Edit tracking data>
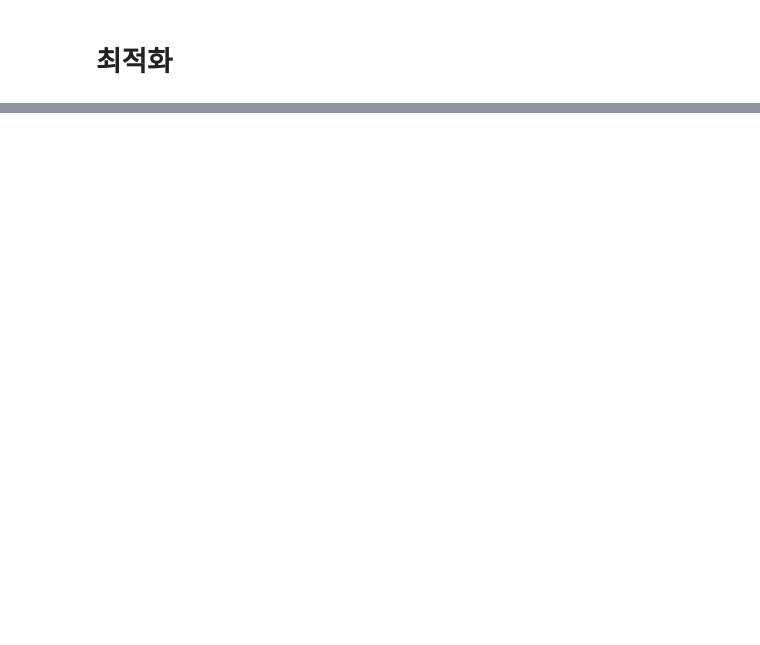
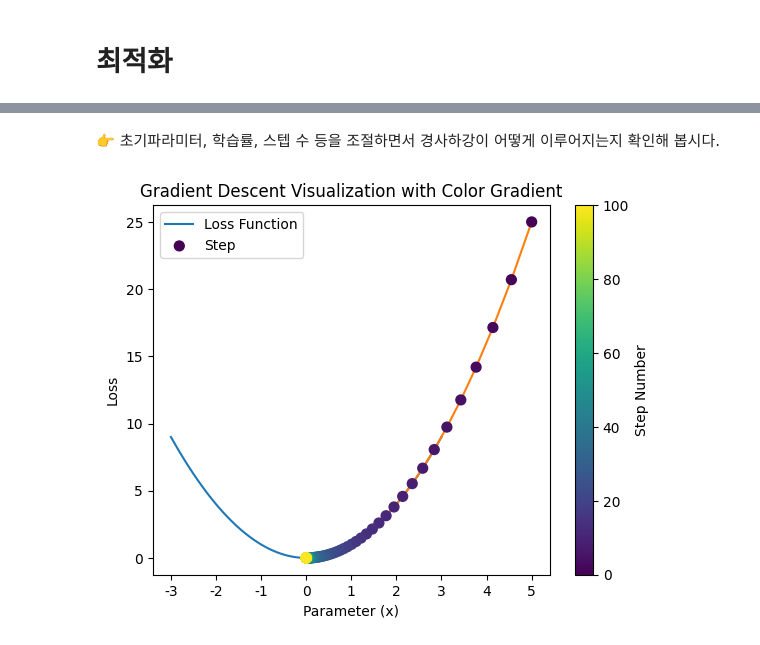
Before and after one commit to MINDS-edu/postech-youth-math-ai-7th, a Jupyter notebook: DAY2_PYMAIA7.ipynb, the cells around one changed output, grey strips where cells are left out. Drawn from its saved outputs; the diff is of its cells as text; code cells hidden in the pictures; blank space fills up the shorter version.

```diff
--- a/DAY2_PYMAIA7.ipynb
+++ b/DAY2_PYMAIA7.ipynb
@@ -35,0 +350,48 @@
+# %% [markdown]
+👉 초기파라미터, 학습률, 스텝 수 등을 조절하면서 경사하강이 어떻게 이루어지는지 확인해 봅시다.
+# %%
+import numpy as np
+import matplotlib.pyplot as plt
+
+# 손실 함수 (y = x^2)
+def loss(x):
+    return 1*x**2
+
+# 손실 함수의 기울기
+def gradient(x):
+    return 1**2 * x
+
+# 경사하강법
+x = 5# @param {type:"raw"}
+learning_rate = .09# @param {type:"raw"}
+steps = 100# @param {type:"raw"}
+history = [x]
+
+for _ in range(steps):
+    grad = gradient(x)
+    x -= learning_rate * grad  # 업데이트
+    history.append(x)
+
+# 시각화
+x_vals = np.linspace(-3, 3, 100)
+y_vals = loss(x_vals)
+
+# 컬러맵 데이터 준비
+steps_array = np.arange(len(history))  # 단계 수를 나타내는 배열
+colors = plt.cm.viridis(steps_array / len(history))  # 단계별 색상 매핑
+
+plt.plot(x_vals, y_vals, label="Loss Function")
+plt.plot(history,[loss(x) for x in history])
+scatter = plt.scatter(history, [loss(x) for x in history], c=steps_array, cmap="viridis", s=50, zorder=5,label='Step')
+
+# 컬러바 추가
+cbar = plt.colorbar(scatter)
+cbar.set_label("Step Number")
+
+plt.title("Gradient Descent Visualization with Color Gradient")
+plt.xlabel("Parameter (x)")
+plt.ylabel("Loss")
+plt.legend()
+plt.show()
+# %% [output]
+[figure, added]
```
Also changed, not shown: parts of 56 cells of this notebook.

Exercise directions> Output every line of the records above unchanged, and keep the pictures out.

Output of the task>
Before and after one commit to MINDS-edu/postech-youth-math-ai-7th, a Jupyter notebook: DAY2_PYMAIA7.ipynb, the cells around one changed output, grey strips where cells are left out. Drawn from its saved outputs; the diff is of its cells as text; code cells hidden in the pictures; blank space fills up the shorter version.

```diff
--- a/DAY2_PYMAIA7.ipynb
+++ b/DAY2_PYMAIA7.ipynb
@@ -35,0 +350,48 @@
+# %% [markdown]
+👉 초기파라미터, 학습률, 스텝 수 등을 조절하면서 경사하강이 어떻게 이루어지는지 확인해 봅시다.
+# %%
+import numpy as np
+import matplotlib.pyplot as plt
+
+# 손실 함수 (y = x^2)
+def loss(x):
+    return 1*x**2
+
+# 손실 함수의 기울기
+def gradient(x):
+    return 1**2 * x
+
+# 경사하강법
+x = 5# @param {type:"raw"}
+learning_rate = .09# @param {type:"raw"}
+steps = 100# @param {type:"raw"}
+history = [x]
+
+for _ in range(steps):
+    grad = gradient(x)
+    x -= learning_rate * grad  # 업데이트
+    history.append(x)
+
+# 시각화
+x_vals = np.linspace(-3, 3, 100)
+y_vals = loss(x_vals)
+
+# 컬러맵 데이터 준비
+steps_array = np.arange(len(history))  # 단계 수를 나타내는 배열
+colors = plt.cm.viridis(steps_array / len(history))  # 단계별 색상 매핑
+
+plt.plot(x_vals, y_vals, label="Loss Function")
+plt.plot(history,[loss(x) for x in history])
+scatter = plt.scatter(history, [loss(x) for x in history], c=steps_array, cmap="viridis", s=50, zorder=5,label='Step')
+
+# 컬러바 추가
+cbar = plt.colorbar(scatter)
+cbar.set_label("Step Number")
+
+plt.title("Gradient Descent Visualization with Color Gradient")
+plt.xlabel("Parameter (x)")
+plt.ylabel("Loss")
+plt.legend()
+plt.show()
+# %% [output]
+[figure, added]
```
Also changed, not shown: parts of 56 cells of this notebook.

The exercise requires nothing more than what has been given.